I still remember the first time a friend of mine showed me linen sheets and raved about how lovely they were. I was in The Bay Area, across the bridge at the Marin Shabby Chic store and they carried 100% Irish linen sheets. Completely out of my budget at the time, I eventually bought my first set and am fully hooked. I simply love the feel and look of them.
From cotton to flannel to percale, there’s a seemingly endless variety of sheets on the market, but linen remains mysterious to many shoppers. Long regarded as luxurious, hardy, and a great option for hot climates, linen sheets seem old-fashioned to many — after all, linen’s strength, durability, and softness have made it the fabric of choice for aristocracy ranging from pharaohs to European kings. But this luxe weave is having a huge resurgence as retailers like Brooklinen, Parachute and West Elm have all created linen collections within the past couple of years.
Prior to finding linen sheets, I was a fan of the American made charisma sheets. They were in the locked sheet cabinet at Bed, Bath and Beyond in the late 80’s. They were the softest sheets I’ve ever owned. Sheet thread counts weren’t as much in the forefront as they are now.
I started buying linen sheets in 2011 and never looked back. Some of my favorite brands are the super soft creations of Eileen Fisher, exclusive to Garnet hill and Restoration Hardware’s interesting patterns and unusual colors.
I’ve bought a few more affordable sets from Amazon that have been great and held up well. One of the more affordable brands that I like is Simple Opulence another brand I like is Sijo Premium Stone Washed 100% French Linen Bed Sheet.
Linen sheet sets can range anywhere from $89 to $365 for queen-size mattresses. The complicated process of creating them is one indication of their higher price tag.
Conscious consumers will notice one striking thing about these sheets: They don’t come cheap. Linen’s hefty price tag has nothing to do with its royal lineage, though. Producing linen is time-consuming and expensive thanks to both the manufacturing process and the limited geographical area in which flax, the source of linen, will grow. Flax, a natural fiber, is grown and harvested in Western Europe, mostly in Belgium, where production and labor costs are high.
Flax plants take about three months to mature, then must be harvested from root to stem.

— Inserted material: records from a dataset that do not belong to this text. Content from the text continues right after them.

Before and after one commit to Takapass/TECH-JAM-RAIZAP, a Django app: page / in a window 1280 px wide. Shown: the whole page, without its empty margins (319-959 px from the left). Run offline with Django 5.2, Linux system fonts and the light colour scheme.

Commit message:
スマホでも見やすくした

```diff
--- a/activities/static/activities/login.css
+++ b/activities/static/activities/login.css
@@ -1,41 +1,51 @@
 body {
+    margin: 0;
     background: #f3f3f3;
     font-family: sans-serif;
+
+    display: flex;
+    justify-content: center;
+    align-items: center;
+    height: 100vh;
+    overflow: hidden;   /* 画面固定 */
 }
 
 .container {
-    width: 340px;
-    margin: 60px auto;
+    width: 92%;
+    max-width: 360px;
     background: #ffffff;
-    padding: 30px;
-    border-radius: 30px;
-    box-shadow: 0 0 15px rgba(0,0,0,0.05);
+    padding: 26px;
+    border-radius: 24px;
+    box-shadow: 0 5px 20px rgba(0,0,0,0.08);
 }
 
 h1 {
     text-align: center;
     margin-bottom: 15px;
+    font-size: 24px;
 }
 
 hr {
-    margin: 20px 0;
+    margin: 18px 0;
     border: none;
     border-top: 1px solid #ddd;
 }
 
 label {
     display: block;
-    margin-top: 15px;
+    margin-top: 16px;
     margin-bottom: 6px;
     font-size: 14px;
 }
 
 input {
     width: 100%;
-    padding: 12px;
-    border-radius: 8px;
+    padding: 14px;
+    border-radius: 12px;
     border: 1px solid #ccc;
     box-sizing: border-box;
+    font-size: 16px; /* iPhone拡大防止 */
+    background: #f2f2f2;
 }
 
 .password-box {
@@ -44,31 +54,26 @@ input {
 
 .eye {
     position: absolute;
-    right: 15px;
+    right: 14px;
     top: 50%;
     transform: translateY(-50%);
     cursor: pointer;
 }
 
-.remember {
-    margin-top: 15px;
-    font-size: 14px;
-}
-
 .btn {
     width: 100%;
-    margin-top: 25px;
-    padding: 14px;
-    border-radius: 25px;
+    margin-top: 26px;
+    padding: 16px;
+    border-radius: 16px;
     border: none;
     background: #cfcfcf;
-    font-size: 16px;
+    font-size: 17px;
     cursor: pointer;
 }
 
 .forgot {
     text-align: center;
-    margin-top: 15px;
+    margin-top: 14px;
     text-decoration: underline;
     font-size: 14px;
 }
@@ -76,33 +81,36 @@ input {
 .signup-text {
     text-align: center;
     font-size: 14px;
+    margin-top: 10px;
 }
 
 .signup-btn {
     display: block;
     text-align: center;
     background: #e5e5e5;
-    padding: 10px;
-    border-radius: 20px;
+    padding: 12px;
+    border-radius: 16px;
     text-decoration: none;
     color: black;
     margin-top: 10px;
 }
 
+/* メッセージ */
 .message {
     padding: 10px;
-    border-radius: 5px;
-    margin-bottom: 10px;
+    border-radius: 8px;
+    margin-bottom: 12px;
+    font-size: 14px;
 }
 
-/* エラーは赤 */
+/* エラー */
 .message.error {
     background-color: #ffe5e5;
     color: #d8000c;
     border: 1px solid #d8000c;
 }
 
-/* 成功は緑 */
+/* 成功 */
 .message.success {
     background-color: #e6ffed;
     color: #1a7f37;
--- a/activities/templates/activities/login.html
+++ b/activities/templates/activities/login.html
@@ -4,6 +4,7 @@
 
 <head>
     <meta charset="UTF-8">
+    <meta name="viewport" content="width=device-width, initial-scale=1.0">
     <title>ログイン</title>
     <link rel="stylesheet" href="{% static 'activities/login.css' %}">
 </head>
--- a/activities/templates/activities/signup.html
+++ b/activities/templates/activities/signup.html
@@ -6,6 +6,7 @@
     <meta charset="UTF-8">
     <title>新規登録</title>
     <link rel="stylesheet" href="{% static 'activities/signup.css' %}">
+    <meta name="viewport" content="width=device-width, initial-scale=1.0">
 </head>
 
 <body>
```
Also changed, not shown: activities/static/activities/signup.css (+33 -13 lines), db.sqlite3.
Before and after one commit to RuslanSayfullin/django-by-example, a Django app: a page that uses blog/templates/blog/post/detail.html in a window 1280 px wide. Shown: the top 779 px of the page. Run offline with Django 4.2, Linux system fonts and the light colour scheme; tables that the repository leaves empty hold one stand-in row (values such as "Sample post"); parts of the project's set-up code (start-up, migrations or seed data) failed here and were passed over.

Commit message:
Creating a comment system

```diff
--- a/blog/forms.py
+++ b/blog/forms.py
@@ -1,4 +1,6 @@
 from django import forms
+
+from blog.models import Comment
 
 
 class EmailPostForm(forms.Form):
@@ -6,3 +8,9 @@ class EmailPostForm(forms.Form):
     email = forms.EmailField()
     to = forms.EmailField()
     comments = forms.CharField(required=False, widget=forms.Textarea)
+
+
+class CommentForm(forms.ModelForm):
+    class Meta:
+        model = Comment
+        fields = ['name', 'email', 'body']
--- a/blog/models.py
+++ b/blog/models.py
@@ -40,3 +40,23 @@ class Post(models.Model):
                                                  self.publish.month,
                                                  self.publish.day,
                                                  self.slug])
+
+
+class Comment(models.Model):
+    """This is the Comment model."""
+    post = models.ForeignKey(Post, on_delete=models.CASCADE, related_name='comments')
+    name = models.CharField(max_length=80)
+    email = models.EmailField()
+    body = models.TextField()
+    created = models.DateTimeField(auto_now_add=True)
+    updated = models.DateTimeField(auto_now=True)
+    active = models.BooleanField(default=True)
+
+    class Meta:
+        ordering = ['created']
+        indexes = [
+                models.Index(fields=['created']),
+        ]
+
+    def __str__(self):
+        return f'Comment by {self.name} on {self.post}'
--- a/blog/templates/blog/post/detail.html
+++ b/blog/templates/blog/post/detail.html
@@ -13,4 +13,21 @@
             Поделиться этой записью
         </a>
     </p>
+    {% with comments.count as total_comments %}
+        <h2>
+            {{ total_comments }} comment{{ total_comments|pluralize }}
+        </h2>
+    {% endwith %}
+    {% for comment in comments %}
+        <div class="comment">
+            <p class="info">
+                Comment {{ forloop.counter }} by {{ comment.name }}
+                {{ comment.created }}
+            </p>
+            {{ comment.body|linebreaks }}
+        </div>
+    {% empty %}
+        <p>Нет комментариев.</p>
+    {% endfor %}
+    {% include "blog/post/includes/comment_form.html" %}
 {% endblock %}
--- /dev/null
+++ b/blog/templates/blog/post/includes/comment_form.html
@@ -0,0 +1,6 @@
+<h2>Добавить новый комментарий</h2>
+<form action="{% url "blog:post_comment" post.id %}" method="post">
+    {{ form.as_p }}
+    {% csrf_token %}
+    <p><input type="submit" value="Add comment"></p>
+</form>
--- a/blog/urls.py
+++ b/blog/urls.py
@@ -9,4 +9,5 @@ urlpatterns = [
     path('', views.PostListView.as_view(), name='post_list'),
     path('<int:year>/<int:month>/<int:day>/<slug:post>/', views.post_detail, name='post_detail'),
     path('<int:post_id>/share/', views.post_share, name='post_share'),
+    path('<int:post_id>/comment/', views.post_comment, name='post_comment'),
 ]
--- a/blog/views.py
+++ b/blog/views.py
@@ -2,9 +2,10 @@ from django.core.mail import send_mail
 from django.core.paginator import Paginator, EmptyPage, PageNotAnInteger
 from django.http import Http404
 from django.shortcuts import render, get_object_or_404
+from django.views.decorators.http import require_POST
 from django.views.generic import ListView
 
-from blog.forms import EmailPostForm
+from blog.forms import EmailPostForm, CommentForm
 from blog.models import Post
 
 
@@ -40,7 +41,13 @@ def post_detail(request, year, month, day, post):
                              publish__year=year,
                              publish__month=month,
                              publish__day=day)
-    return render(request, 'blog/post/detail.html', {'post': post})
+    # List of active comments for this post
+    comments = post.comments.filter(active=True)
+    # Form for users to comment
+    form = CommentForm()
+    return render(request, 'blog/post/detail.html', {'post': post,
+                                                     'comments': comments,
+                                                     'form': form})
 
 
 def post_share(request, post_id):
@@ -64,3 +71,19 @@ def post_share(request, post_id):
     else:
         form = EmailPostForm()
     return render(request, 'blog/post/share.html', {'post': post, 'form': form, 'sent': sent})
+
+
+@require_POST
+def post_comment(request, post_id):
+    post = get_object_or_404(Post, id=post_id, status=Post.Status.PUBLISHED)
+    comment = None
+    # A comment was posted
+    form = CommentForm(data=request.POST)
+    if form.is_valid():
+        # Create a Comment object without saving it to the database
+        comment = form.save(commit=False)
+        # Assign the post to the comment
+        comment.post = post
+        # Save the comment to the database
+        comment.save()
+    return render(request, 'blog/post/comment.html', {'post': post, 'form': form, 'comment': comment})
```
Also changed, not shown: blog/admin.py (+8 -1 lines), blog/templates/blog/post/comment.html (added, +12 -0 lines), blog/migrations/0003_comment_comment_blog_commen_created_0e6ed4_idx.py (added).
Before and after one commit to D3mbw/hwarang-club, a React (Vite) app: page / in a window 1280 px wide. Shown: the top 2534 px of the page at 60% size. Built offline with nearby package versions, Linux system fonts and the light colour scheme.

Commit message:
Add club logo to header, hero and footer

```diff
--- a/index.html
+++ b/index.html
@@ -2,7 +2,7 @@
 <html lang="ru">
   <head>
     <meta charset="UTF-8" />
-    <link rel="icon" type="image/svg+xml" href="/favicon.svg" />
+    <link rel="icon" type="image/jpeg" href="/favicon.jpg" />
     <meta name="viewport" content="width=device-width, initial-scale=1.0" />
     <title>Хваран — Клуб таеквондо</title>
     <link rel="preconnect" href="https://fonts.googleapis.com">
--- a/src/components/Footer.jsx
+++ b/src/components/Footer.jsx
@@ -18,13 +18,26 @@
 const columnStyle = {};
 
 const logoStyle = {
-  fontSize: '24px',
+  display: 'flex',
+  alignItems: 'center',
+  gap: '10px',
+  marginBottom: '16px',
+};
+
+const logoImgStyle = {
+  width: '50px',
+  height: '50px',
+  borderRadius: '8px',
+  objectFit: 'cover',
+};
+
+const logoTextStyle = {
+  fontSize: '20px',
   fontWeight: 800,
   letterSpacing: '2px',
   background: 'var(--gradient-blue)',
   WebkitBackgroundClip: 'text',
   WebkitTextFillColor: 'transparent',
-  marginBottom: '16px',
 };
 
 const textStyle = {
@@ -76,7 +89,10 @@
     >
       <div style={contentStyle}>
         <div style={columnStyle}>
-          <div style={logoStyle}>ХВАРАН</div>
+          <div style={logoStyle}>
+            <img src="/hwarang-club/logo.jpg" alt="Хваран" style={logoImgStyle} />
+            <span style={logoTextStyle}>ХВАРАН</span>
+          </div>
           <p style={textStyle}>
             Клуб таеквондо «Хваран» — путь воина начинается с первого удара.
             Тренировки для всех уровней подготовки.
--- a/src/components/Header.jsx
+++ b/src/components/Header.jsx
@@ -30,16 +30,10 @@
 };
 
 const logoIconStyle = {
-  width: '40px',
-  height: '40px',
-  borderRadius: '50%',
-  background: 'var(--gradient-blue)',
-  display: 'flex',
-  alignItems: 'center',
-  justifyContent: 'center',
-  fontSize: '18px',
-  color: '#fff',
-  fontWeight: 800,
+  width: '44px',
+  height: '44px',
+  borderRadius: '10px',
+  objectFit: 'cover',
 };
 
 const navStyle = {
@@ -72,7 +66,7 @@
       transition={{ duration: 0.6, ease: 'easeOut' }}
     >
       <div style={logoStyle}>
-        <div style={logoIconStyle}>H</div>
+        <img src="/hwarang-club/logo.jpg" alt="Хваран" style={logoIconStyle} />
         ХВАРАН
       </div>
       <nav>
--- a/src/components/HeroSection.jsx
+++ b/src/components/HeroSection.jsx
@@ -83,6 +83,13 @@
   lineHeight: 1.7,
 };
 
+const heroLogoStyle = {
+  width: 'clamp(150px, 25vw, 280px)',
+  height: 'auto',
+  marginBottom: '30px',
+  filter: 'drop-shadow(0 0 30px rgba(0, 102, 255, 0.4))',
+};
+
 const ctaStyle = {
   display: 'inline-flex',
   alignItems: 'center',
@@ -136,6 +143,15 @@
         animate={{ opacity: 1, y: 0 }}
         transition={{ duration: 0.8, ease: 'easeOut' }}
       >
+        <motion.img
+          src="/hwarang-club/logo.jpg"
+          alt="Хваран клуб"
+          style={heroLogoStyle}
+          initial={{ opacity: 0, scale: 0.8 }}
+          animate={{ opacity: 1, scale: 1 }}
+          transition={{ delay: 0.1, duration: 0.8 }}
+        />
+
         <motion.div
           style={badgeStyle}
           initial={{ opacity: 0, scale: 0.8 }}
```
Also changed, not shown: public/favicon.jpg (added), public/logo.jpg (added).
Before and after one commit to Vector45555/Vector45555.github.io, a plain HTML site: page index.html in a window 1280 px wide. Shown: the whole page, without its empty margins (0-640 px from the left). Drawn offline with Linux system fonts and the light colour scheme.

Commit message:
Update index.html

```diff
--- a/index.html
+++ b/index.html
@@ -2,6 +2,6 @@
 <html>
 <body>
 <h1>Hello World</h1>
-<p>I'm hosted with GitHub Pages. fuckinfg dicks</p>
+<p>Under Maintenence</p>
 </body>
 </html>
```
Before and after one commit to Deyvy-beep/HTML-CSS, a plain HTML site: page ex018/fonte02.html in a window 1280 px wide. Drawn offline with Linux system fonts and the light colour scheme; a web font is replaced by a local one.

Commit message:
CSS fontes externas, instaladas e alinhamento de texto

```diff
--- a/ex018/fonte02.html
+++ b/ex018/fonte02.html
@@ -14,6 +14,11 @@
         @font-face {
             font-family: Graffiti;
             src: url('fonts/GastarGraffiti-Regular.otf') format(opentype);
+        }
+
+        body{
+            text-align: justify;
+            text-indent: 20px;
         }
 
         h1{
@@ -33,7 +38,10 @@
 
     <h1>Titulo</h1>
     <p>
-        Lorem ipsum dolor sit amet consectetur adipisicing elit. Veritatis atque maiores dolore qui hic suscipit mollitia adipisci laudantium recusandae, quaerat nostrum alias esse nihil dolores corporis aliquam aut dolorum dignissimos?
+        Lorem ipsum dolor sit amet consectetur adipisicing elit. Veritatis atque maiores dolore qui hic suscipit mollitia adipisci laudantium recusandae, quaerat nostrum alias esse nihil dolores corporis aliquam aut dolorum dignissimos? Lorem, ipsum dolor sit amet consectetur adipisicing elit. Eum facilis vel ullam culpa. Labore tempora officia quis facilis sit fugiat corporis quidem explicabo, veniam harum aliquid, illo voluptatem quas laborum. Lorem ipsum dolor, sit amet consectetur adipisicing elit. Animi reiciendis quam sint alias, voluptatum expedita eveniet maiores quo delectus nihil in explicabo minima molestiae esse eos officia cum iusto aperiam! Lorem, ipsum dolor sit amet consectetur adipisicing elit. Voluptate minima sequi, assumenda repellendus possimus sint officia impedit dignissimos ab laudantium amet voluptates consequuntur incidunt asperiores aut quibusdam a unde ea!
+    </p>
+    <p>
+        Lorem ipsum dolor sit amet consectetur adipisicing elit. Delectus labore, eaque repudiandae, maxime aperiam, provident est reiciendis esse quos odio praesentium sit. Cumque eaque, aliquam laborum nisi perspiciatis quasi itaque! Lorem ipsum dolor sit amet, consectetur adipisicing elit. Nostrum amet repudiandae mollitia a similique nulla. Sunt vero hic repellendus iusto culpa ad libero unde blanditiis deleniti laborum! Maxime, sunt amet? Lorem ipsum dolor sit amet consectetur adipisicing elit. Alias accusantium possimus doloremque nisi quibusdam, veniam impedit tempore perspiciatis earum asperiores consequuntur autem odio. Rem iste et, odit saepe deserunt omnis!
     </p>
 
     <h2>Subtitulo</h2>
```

After harvest, the fibers must be loosened from the stalk through a process called retting. Once this happens, the actual process of separating the fibers from the straw and woody detritus, called scutching, can begin.
Linen fibers then go through one more method of sorting (called hackling), which separates long fibers from short fibers. Only then can weaving begin. Linen threads are also quite fragile and can break easily, making the weaving process especially time-consuming.
There is a time and place for flannel but linen works for all seasons!
Linen is one of the best fabrics for health. The linen keeps you warm on chilly nights and cool on warm nights, an “investment piece” for your bedroom. It’s soft like Egyptian cotton and medium weight. Linen has nice temperature moderation and breathability to help you fall asleep faster and sleep sounder. The unique material is especially suitable for hot climates regions. The fabric will be softer after repeated washing, and the durability will not be lost.
While it’s cost and the laborious production process might lead you to believe that linen is a delicate, fussy fabric (we’re looking at you, silk), linen is surprisingly durable and easy to care for at home. It’s naturally antibacterial and stain resistant, anti-static, and can absorb as much as 20% of its own weight before it begins to feel damp — making it perfect for those sweaty, sleepless summer nights.
It’s recommended to wash linen on the gentle cycle with like colors and using a mild, liquid laundry detergent. Linen naturally has a more relaxed look that does not require ironing. However, if you’d like more structure, iron with warm heat on the milder ‘linen’ setting.
So there you have it — the next time you cringe at the price tag of those linen sheets, just know that you’re buying a set that’s not only comfortable, eco-friendly and beautiful, it will likely last a lifetime!
Hope you will get to try a set of lovely linen sheets. Thanks for reading along.